Green Blizzard is all about making suggestions about how to reduce your carbon footprint, the CO2 you generate from every daily decision you make. Suggestions cover typical consumer decisions ranging from the new light bulbs you install, how hard you step on the gas pedal, your diet, adjusting your thermostat, even recycling your consumables.
Behind every consumer decision is a tall smoke stake somewhere emitting CO2 to produce or generate energy whatever you are consuming at that moment.

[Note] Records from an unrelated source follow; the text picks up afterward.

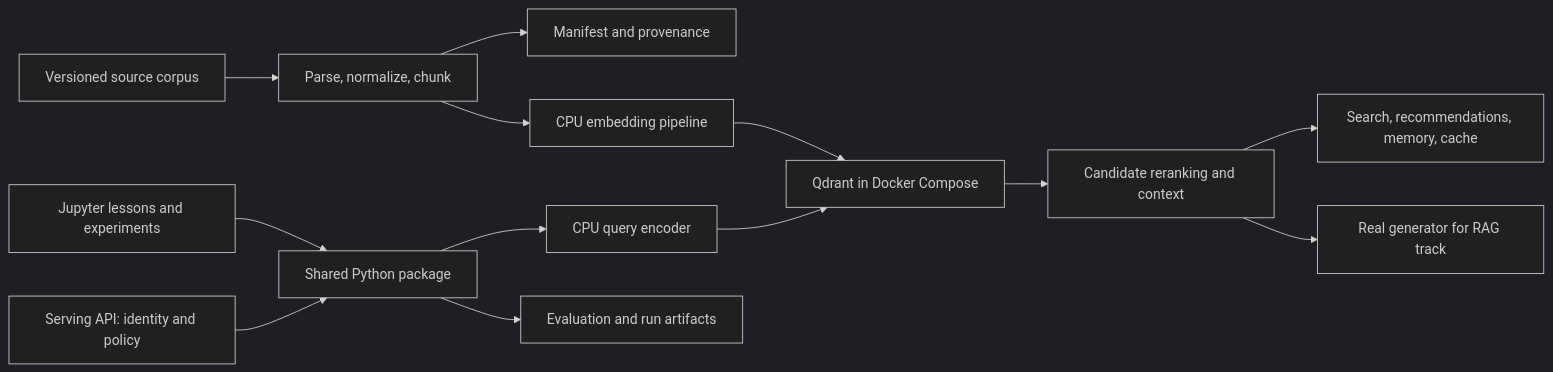
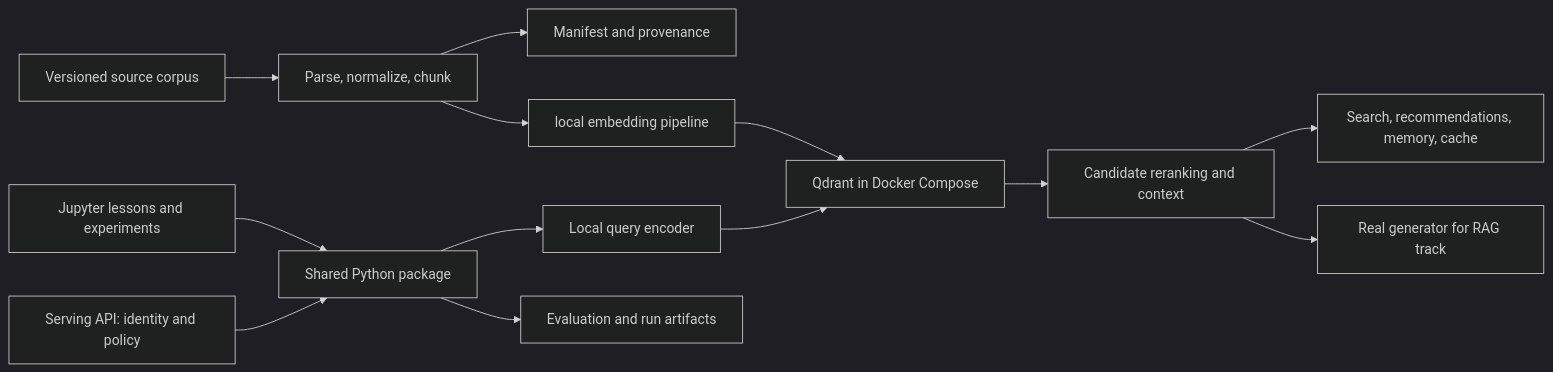
Before and after one commit to theRealMarkCastillo/vector-masterclass: the diagram in docs/CURRICULUM.md, drawn with Mermaid (dark theme). The commit also changed other lines of this file and 147 other files, not shown here.

````diff
--- a/docs/CURRICULUM.md
+++ b/docs/CURRICULUM.md
@@ -97,15 +97,15 @@
 ```mermaid
 flowchart LR
     S[Versioned source corpus] --> P[Parse, normalize, chunk]
     P --> M[Manifest and provenance]
-    P --> E[CPU embedding pipeline]
+    P --> E[local embedding pipeline]
     E --> Q[Qdrant in Docker Compose]
     N[Jupyter lessons and experiments] --> L[Shared Python package]
     A[Serving API: identity and policy] --> L
-    L --> QE[CPU query encoder]
+    L --> QE[Local query encoder]
     QE --> Q
     Q --> R[Candidate reranking and context]
     R --> D[Search, recommendations, memory, cache]
     R --> G[Real generator for RAG track]
     L --> V[Evaluation and run artifacts]
 ```
````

Appreciating some fun facts about recycling which may lead to smarter consumer decisions mean fewer greenhouse gasses spewed into the atmosphere on your behalf.
Today, let’s start correcting this misconception.

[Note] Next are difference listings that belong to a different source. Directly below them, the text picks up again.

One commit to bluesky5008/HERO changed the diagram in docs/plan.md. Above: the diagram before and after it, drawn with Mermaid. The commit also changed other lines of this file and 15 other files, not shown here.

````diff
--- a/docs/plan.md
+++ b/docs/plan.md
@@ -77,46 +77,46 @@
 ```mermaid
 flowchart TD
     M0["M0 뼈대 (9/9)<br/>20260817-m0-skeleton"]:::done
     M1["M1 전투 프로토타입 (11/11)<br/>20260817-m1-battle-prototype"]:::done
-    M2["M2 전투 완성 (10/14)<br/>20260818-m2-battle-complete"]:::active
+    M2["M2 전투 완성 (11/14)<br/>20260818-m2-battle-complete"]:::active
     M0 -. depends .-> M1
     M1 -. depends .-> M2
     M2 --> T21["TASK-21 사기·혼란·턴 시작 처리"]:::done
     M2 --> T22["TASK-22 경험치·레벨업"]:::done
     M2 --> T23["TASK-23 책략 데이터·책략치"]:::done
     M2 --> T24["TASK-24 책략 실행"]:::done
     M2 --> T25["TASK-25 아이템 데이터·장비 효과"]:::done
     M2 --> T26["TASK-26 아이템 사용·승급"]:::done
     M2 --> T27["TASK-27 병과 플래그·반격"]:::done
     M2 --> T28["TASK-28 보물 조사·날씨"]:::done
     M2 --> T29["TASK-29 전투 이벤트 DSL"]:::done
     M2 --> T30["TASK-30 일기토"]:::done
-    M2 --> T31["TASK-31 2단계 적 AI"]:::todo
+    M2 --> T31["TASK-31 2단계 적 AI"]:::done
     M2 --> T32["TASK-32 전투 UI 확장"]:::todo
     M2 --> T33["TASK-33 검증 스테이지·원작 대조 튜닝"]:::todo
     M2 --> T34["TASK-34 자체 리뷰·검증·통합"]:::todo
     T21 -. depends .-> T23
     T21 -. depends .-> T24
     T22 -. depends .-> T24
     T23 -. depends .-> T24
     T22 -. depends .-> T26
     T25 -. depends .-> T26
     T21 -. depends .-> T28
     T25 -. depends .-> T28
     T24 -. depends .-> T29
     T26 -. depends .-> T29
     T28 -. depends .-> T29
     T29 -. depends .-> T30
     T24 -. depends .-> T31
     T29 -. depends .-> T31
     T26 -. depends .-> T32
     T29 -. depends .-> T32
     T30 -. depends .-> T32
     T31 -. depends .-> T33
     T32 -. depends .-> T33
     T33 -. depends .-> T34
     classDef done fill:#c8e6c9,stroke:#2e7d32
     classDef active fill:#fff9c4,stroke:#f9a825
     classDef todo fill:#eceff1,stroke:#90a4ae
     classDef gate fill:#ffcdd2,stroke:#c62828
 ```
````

7 examples of the repercussions of our collection consumption:
• An aluminum can that isn’t recycled will still remain the same, even after 500 years

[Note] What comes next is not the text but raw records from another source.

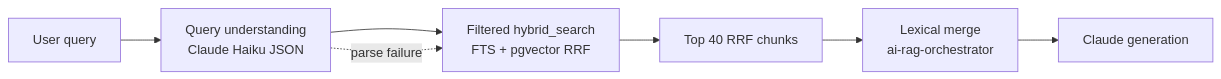
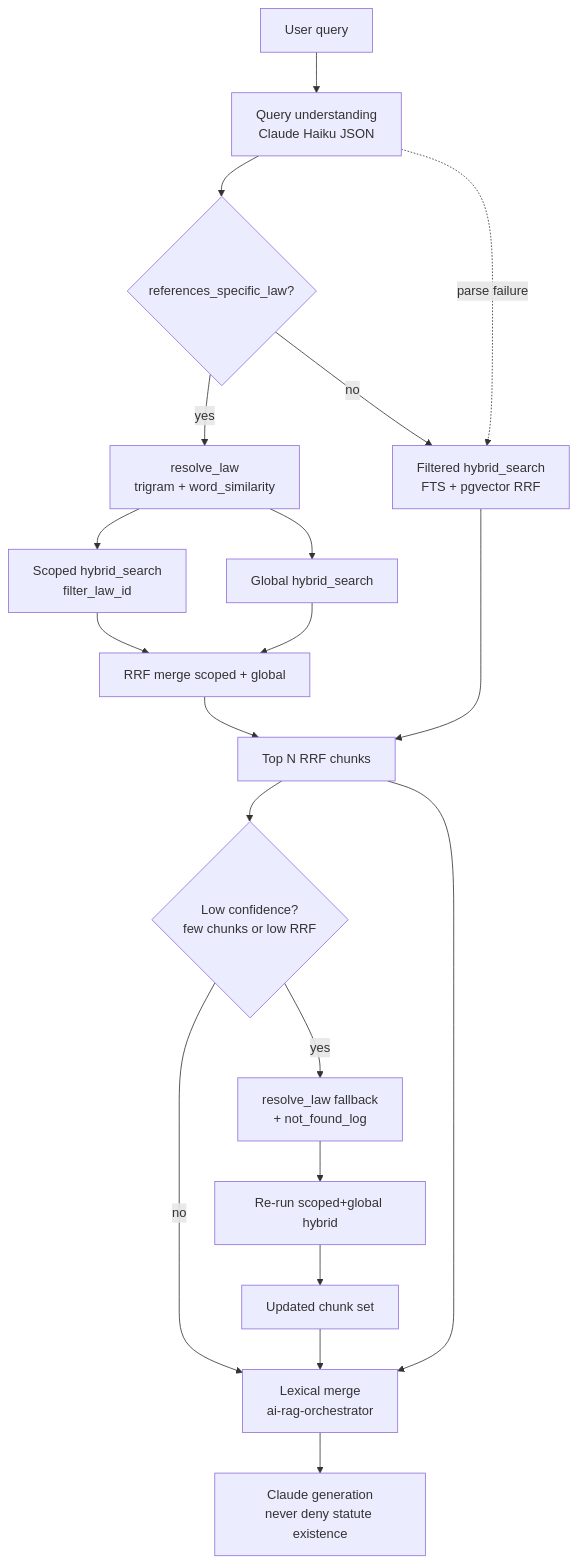
Before and after one commit to Yamale-Alliance/yamale-alliance: the diagram in docs/retrieval-architecture.md, drawn with Mermaid. The commit also changed other lines of this file, not shown here.

Commit message:
Document law resolver, absence guard, and updated retrieval pipeline.

````diff
--- a/docs/retrieval-architecture.md
+++ b/docs/retrieval-architecture.md
@@ -7,9 +7,22 @@
 ```mermaid
-flowchart LR
+flowchart TD
   Q[User query] --> QU[Query understanding<br/>Claude Haiku JSON]
-  QU --> HS[Filtered hybrid_search<br/>FTS + pgvector RRF]
-  HS --> TOP[Top 40 RRF chunks]
-  TOP --> LEX[Lexical merge<br/>ai-rag-orchestrator]
-  LEX --> GEN[Claude generation]
+  QU --> LR{references_specific_law?}
+  LR -->|yes| RES[resolve_law<br/>trigram + word_similarity]
+  RES --> SCOPED[Scoped hybrid_search<br/>filter_law_id]
+  RES --> GLOBAL[Global hybrid_search]
+  SCOPED --> MERGE[RRF merge scoped + global]
+  GLOBAL --> MERGE
+  LR -->|no| HS[Filtered hybrid_search<br/>FTS + pgvector RRF]
+  MERGE --> TOP[Top N RRF chunks]
+  HS --> TOP
+  TOP --> AG{Low confidence?<br/>few chunks or low RRF}
+  AG -->|yes| FB[resolve_law fallback<br/>+ not_found_log]
+  FB --> RETRY[Re-run scoped+global hybrid]
+  RETRY --> TOP2[Updated chunk set]
+  AG -->|no| LEX[Lexical merge<br/>ai-rag-orchestrator]
+  TOP2 --> LEX
+  TOP --> LEX
+  LEX --> GEN[Claude generation<br/>never deny statute existence]
   QU -.->|parse failure| HS
 ```
````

• A full 15-year-old tree, when processed, will produce just 700 paper grocery bags
• Each individual American, on an average, consumes wooden products, paper, and other tree based produce to the equivalent of 7 trees every year
• On average, America utilizes 2,500,000 plastic bottles every hour, and throws away 25,000,000,000 Styrofoam cups yearly
• A glass bottle of your favorite brew will take a minimum of 4000 years to decompose
• The U.S. is the world’s biggest thrash creator, each citizen discards 1600 pounds each year
• Plastic tossed inti bodies of water accounts for the death of a million sea animals a year. Scientist now estimate that by 2050, there will be more plastic containers in the world’s ocean than fish!
The list goes on, but you get the point. Every consumer decision and eventual discard decision for your prior consumable has an impact. So before making a purchase, think about the full cycle of the product; from what types of resources were consumed in its production, to what resources are necessary to properly dispose or reuse it.